See the Graduate Certificate in Digital Humanities or Graduate Certificate in Womens, Gender and Sexuality Studies websites for complete course lists and certificate information.

Upcoming Course Offerings

Spring 2020 (subject to change)
Theories & Methods ENGL 7342 Topics in Criticism: Foucault, Sedgwick, Butler Professor Mullen
Theories & Methods ENGL/CAMD: TBA Professor Chute
Writing & Rhetoric ENGL 7395 Social Theories of Learning and Writing Professor Lerner
Literature Post-1900, WGSS ENGL 7244 African-American Novel Professor Kaplan
Elective, DH INSH 7910 NULab Project Seminar Professor Flanders

 


See the Graduate Certificate in Digital Humanities or Graduate Certificate in Womens, Gender and Sexuality Studies websites for complete course lists and certificate information.
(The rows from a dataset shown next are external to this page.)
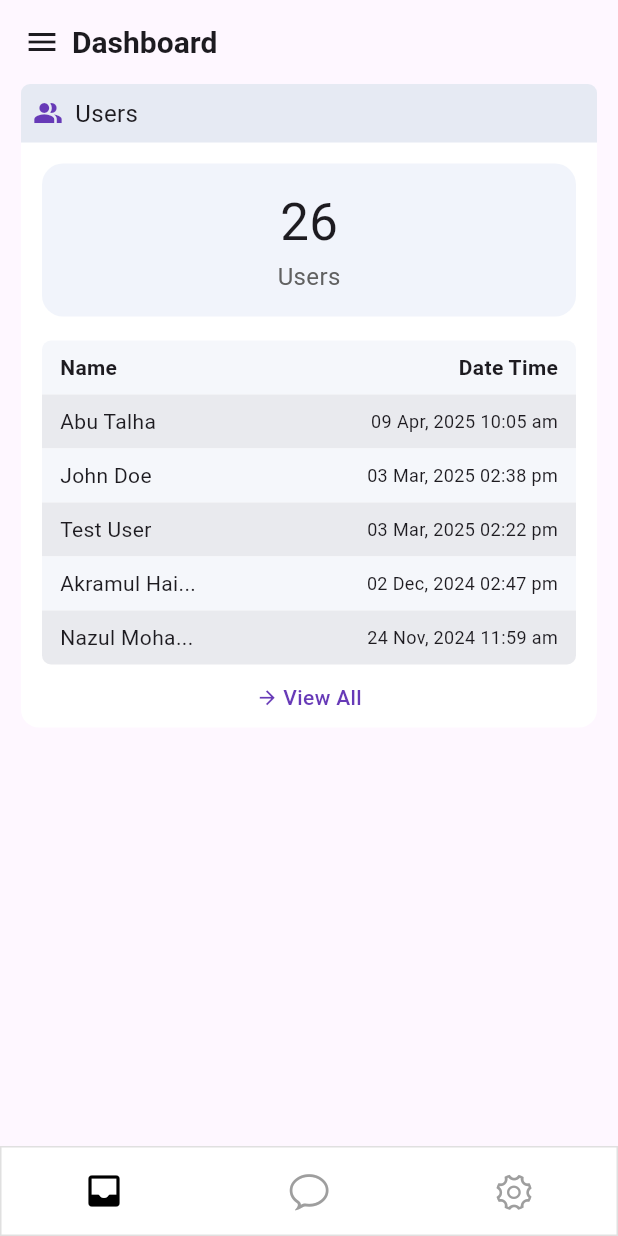
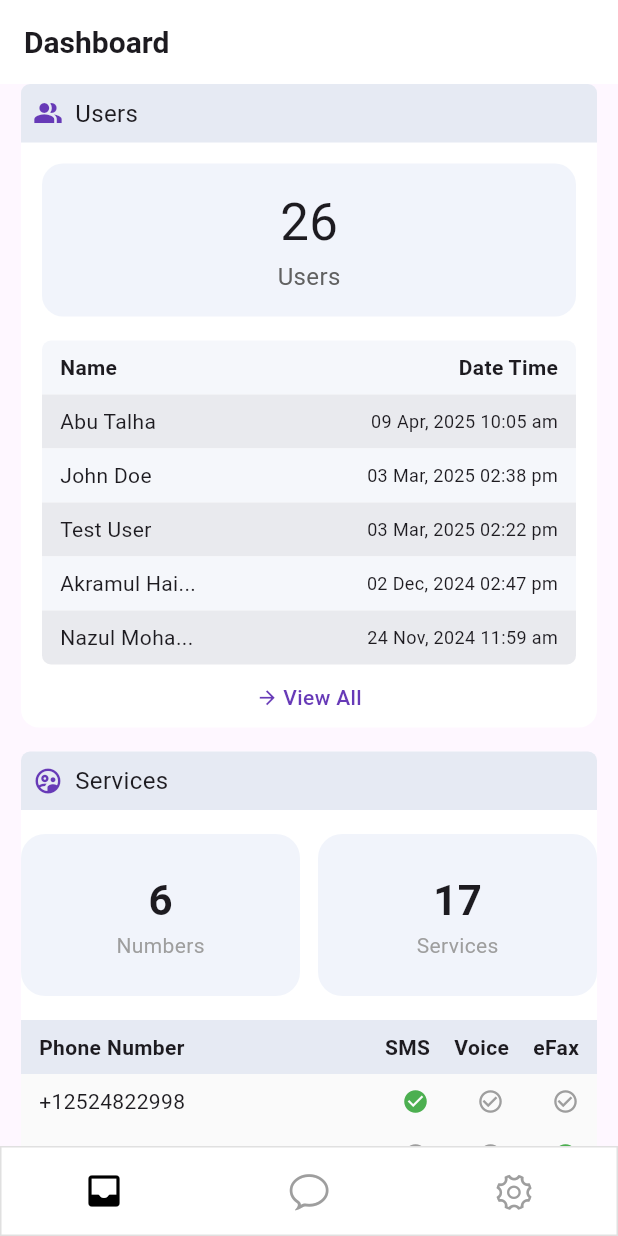
Before and after one commit to Shahin4292/Messaging-Apps, a Flutter app: the screen it shows after launch, on a phone screen of 412 x 824 dp. Run offline on Flutter 3.47's test engine with Material 3 defaults, Android fonts, the phone set to English and light mode, and no system bars; our stand-ins replace flutter_spinkit, get, image_picker.

Commit message:
more changes

```diff
--- a/lib/view/home_view/home_view.dart
+++ b/lib/view/home_view/home_view.dart
@@ -1,37 +1,44 @@
+import 'package:demo/view/home_view/widget/table_header.dart';
+import 'package:demo/view/home_view/widget/table_row.dart';
+import 'package:demo/view/home_view/widget/users_all_view.dart';
 import 'package:flutter/material.dart';
 import 'package:get/get.dart';
 import '../../viewModel/chat_controller/chat_controller.dart';
+
+
 
 class HomeView extends StatelessWidget {
   HomeView({super.key});
 
   final ChatController controller = Get.put(ChatController());
 
+  final phoneServices = const [
+    {'number': '+12524822998', 'sms': true, 'voice': false, 'efax': false},
+    {'number': '+12145630000', 'sms': false, 'voice': false, 'efax': true},
+    {'number': '+17862928609', 'sms': false, 'voice': false, 'efax': false},
+    {'number': '+14079321363', 'sms': true, 'voice': true, 'efax': true},
+    {'number': '+8801889560218', 'sms': false, 'voice': false, 'efax': false},
+  ];
+
   @override
   Widget build(BuildContext context) {
     return Scaffold(
-      // backgroundColor: Colors.white,
       appBar: AppBar(
         centerTitle: false,
-        automaticallyImplyLeading: false,
-        forceMaterialTransparency: true,
         backgroundColor: Colors.white,
-        title: Row(
-          spacing: 8,
-          children: [
-            Icon(Icons.menu),
-            Text(
+        title: Text(
           "Dashboard",
           style: TextStyle(fontWeight: FontWeight.bold, fontSize: 20),
         ),
-          ],
-        ),
+        iconTheme: IconThemeData(color: Colors.deepPurple), // Drawer icon color
       ),
       body: SingleChildScrollView(
         scrollDirection: Axis.vertical,
         child: Padding(
           padding: EdgeInsets.only(left: 14, right: 14),
-          child: Container(
+          child: Column(
+            children: [
+              Container(
                 padding: EdgeInsets.only(bottom: 10),
                 width: MediaQuery.sizeOf(context).width,
                 decoration: BoxDecoration(
@@ -113,7 +120,9 @@ class HomeView extends StatelessWidget {
                     ),
                     const SizedBox(height: 12),
                     InkWell(
-                  onTap: () {},
+                      onTap: () {
+                        Navigator.push(context, MaterialPageRoute(builder: (context) => UsersPage()));
+                      },
                       child: Row(
                         mainAxisAlignment: MainAxisAlignment.center,
                         spacing: 3,
@@ -130,6 +139,67 @@ class HomeView extends StatelessWidget {
                               fontWeight: FontWeight.w500,
                             ),
                           ),
+
+                        ],
+                      ),
+                    ),
+                  ],
+                ),
+              ),
+              const SizedBox(height: 16),
+              Container(
+                padding: EdgeInsets.only(bottom: 10),
+                width: MediaQuery.sizeOf(context).width,
+                decoration: BoxDecoration(
+                  color: Colors.white,
+                  borderRadius: BorderRadius.circular(12),
+                ),
+                child: Column(
+                  children: [
+                    Container(
+                      width: MediaQuery.sizeOf(context).width,
+                      decoration: BoxDecoration(
+                        color: Color(0xFFE6EAF3),
+                        borderRadius: BorderRadius.only(
+                          topRight: Radius.circular(6),
+                          topLeft: Radius.circular(6),
+                        ),
+                      ),
+                      padding: EdgeInsets.symmetric(vertical: 8, horizontal: 8),
+                      child: Row(
+                        children: [
+                          Icon(
+                            Icons.supervised_user_circle_outlined,
+                            color: Colors.deepPurple,
+                            size: 20,
+                          ),
+                          SizedBox(width: 8),
+                          Text('Services', style: TextStyle(fontSize: 16)),
+                        ],
+                      ),
+                    ),
+                    const SizedBox(height: 16),
+                    Row(
+                      children: [
+                        _InfoCard(title: 'Numbers', count: 6),
+                        const SizedBox(width: 12),
+                        _InfoCard(title: 'Services', count: 17),
+                      ],
+                    ),
+                    const SizedBox(height: 16),
+                    _TableHeader(),
+                    ...phoneServices.map((data) => _PhoneRow(
+                      number: data['number'] as String,
+                      sms: data['sms'] as bool,
+                      voice: data['voice'] as bool,
+                      efax: data['efax'] as bool,
+                    )),
+                    const SizedBox(height: 12),
+                    InkWell(
+                      onTap: () {},
+                      child: const Text('→ View All',
+                          style: TextStyle(color: Colors.deepPurple, fontWeight: FontWeight.w600)),
+                    )
                   ],
                 ),
               ),
@@ -137,64 +207,100 @@ class HomeView extends StatelessWidget {
           ),
         ),
       ),
+    );
+  }
+}
+
+class _InfoCard extends StatelessWidget {
+  final String title;
+  final int count;
+
+  const _InfoCard({required this.title, required this.count});
+
+  @override
+  Widget build(BuildContext context) {
+    return Expanded(
+      child: Container(
+        padding: const EdgeInsets.symmetric(vertical: 24),
+        decoration: BoxDecoration(
+          color: const Color(0xFFF1F4FB),
+          borderRadius: BorderRadius.circular(16),
+        ),
+        child: Column(
+          children: [
+            Text('$count', style: const TextStyle(fontSize: 28, fontWeight: FontWeight.bold)),
+            Text(title, style: const TextStyle(fontSize: 14, color: Colors.grey)),
+          ],
+        ),
       ),
     );
   }
 }
 
-class TableHeader extends StatelessWidget {
-  const TableHeader({super.key});
-
+class _TableHeader extends StatelessWidget {
   @override
   Widget build(BuildContext context) {
     return Container(
-      margin: EdgeInsets.only(left: 14, right: 14),
-      decoration: BoxDecoration(
-        color: const Color(0xFFf5f7fb),
-        borderRadius: BorderRadius.only(
-          topLeft: Radius.circular(6),
-          topRight: Radius.circular(6),
-        ),
-      ),
+      color: const Color(0xFFE6EAF3),
       padding: const EdgeInsets.symmetric(vertical: 8, horizontal: 12),
       child: Row(
         children: const [
-          Expanded(
-            child: Text('Name', style: TextStyle(fontWeight: FontWeight.bold)),
-          ),
-          Text('Date Time', style: TextStyle(fontWeight: FontWeight.bold)),
+          Expanded(child: Text('Phone Number', style: TextStyle(fontWeight: FontWeight.bold))),
+          Text('SMS', style: TextStyle(fontWeight: FontWeight.bold)),
+          SizedBox(width: 16),
+          Text('Voice', style: TextStyle(fontWeight: FontWeight.bold)),
+          SizedBox(width: 16),
+          Text('eFax', style: TextStyle(fontWeight: FontWeight.bold)),
         ],
       ),
     );
   }
 }
 
-class UserRow extends StatelessWidget {
-  final String name;
-  final String date;
-  final Color color;
-  final BorderRadius? borderRadius;
+class _PhoneRow extends StatelessWidget {
+  final String number;
+  final bool sms;
+  final bool voice;
+  final bool efax;
 
-  const UserRow({
-    super.key,
-    required this.name,
-    required this.date,
-    required this.color,
-    this.borderRadius,
+  const _PhoneRow({
+    required this.number,
+    required this.sms,
+    required this.voice,
+    required this.efax,
   });
 
   @override
   Widget build(BuildContext context) {
     return Container(
-      margin: EdgeInsets.only(left: 14, right: 14),
-      decoration: BoxDecoration(color: color, borderRadius: borderRadius),
-      padding: EdgeInsets.symmetric(vertical: 8, horizontal: 12),
+      color: Colors.grey.withOpacity(0.05),
+      padding: const EdgeInsets.symmetric(vertical: 8, horizontal: 12),
       child: Row(
+        spacing: 8,
         children: [
-          Expanded(child: Text(name)),
-          Text(date, style: TextStyle(fontSize: 12)),
+          Expanded(child: Text(number)),
+          _ServiceIcon(active: sms),
+          const SizedBox(width: 16),
+          _ServiceIcon(active: voice),
+          const SizedBox(width: 16),
+          _ServiceIcon(active: efax),
         ],
       ),
     );
   }
 }
+
+class _ServiceIcon extends StatelessWidget {
+  final bool active;
+
+  const _ServiceIcon({required this.active});
+
+  @override
+  Widget build(BuildContext context) {
+    return Icon(
+      active ? Icons.check_circle : Icons.check_circle_outline,
+      color: active ? Colors.green : Colors.grey,
+      size: 18,
+    );
+  }
+}
```
Lines whose indentation alone changed are shown as unchanged.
2020-2021 (subject to change)
Fall 2020 
Proseminar ENGL 5103 Proseminar Professor Davis
ENGL 7392 (Writing & Rhetoric) ENGL 7392 Writing and the Teaching of Writing Professor Poe
Theories & Methods, DH ENGL 7370 Introduction to Digital Humanities Professor Flanders
Writing & Rhetoric ENGL 7395 Literacy Studies Professor Cushman
Literature Pre-1700 ENGL 7281 Topics in Medieval Literature: Why Do People Still Read Chaucer? Professor Kelly
Literature 1700-1900, WGSS ENGL 7283 Topics in Seventeenth-Century Literature: The Other, Race, and Slavery in the Novel Professor Aljoe
Literature Post-1900 ENGL 7351 Topics in Literary Study: Trauma, Memory, and Contemporary Literature Professor Chute
Elective, DH INSH 7910 NULab Project Seminar Professor Flanders
Spring 2021
Theories & Methods ENGL 7351.01 Topics in Literary Study: Disability Studies and Literature Professor Altschuler
Theories & Methods, Literature 1700-1900, DH ENGL 7370 Topics in Digital Humanities: Reading Machines: Technology and the Book Professor Cordell
Writing & Rhetoric ENGL 7360 Topics in Rhetoric: TBD Professor Britt
Literature Post-1900 ENGL 7351.02 Topics in Literary Studies: Aesthetics & Finance Professor Kim
Elective, DH INSH 7910 NULab Project Seminar Professor Flanders